**Exercise details**
One number is the full answer: how many lines in the records contain the word "README"?

╔══

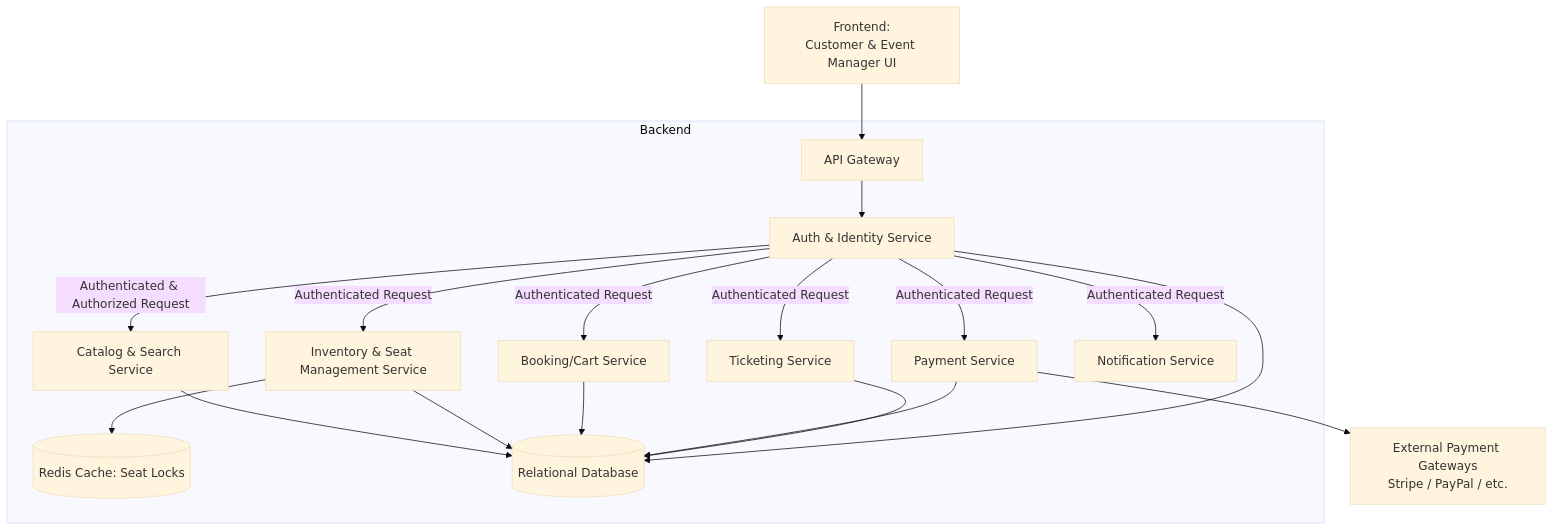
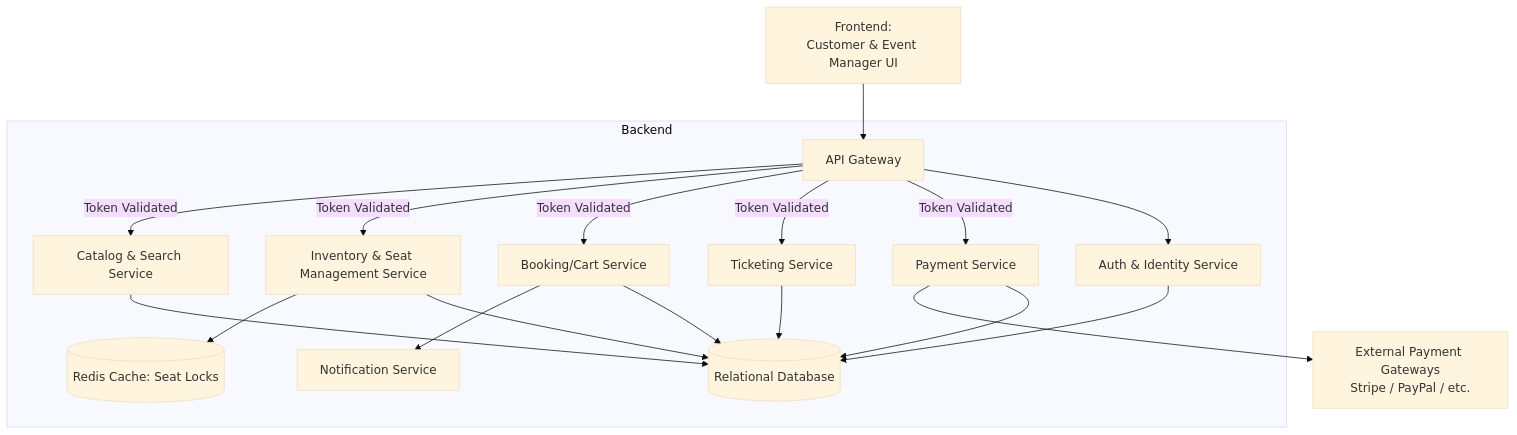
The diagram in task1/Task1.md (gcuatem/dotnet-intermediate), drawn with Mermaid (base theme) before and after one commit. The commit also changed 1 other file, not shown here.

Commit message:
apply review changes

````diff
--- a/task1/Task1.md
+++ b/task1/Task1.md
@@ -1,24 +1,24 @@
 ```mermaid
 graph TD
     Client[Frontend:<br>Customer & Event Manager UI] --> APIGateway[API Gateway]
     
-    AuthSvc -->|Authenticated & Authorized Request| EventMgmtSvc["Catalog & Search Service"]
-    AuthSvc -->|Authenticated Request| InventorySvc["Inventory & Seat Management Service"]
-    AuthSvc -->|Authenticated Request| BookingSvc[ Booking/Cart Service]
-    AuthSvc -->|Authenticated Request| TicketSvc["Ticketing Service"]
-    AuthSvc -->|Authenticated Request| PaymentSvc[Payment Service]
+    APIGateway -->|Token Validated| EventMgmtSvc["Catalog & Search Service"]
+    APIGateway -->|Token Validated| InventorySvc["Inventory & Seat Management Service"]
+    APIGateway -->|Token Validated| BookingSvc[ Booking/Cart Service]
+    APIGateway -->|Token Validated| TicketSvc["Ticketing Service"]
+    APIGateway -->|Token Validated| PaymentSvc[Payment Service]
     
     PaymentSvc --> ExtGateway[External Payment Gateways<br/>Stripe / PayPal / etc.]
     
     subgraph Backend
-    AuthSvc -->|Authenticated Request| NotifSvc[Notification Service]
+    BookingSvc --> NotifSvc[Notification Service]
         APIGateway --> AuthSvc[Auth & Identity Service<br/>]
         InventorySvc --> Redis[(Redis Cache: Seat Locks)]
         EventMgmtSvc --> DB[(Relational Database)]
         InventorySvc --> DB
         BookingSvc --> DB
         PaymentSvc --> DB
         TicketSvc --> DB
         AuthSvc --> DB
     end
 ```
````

╚══
╔══

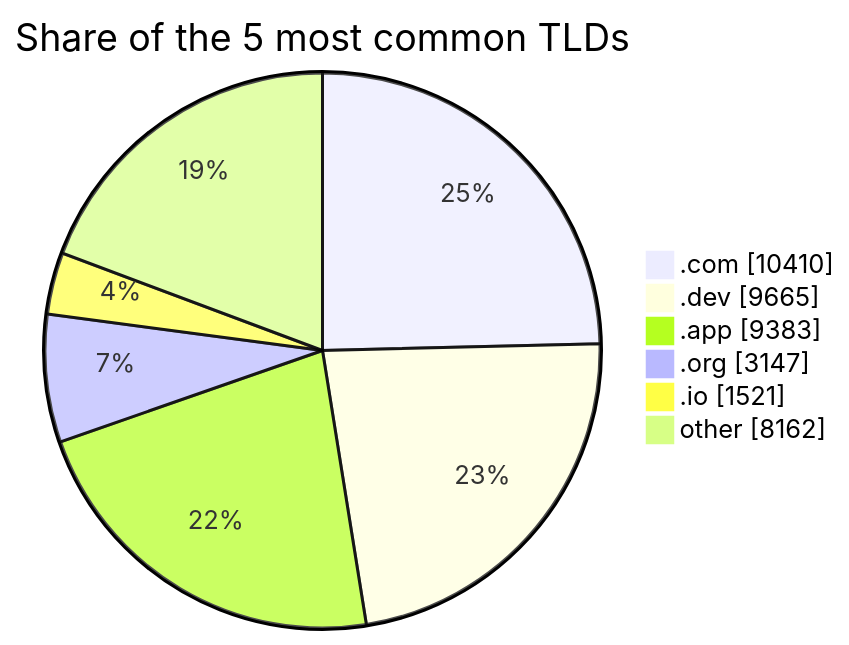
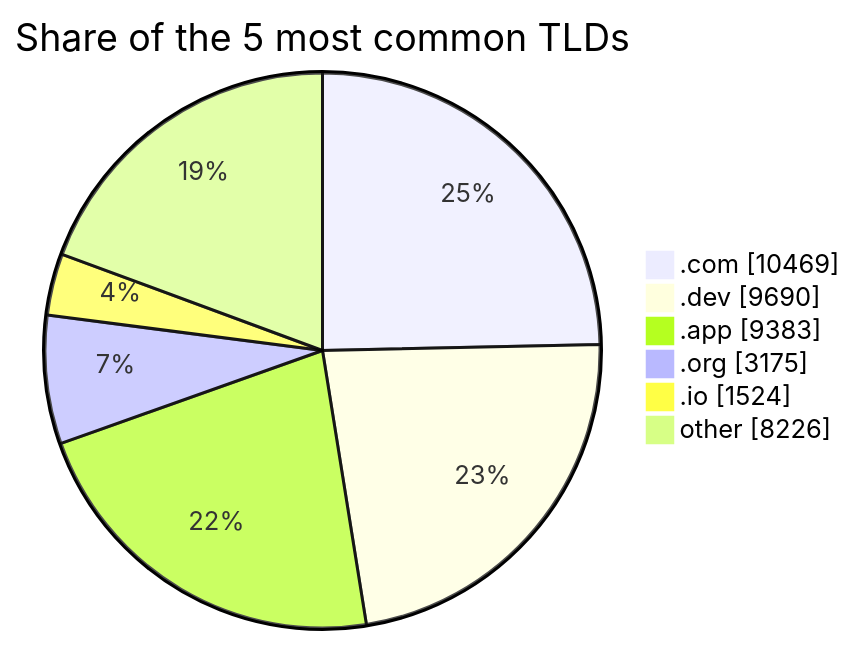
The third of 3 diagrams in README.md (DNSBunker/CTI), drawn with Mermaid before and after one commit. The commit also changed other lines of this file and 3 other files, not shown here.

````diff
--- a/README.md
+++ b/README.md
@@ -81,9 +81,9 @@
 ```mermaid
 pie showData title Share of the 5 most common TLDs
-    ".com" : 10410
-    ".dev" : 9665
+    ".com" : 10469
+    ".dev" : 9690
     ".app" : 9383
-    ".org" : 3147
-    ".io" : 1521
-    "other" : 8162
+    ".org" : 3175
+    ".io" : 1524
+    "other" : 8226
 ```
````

╚══

**Expected answer**
3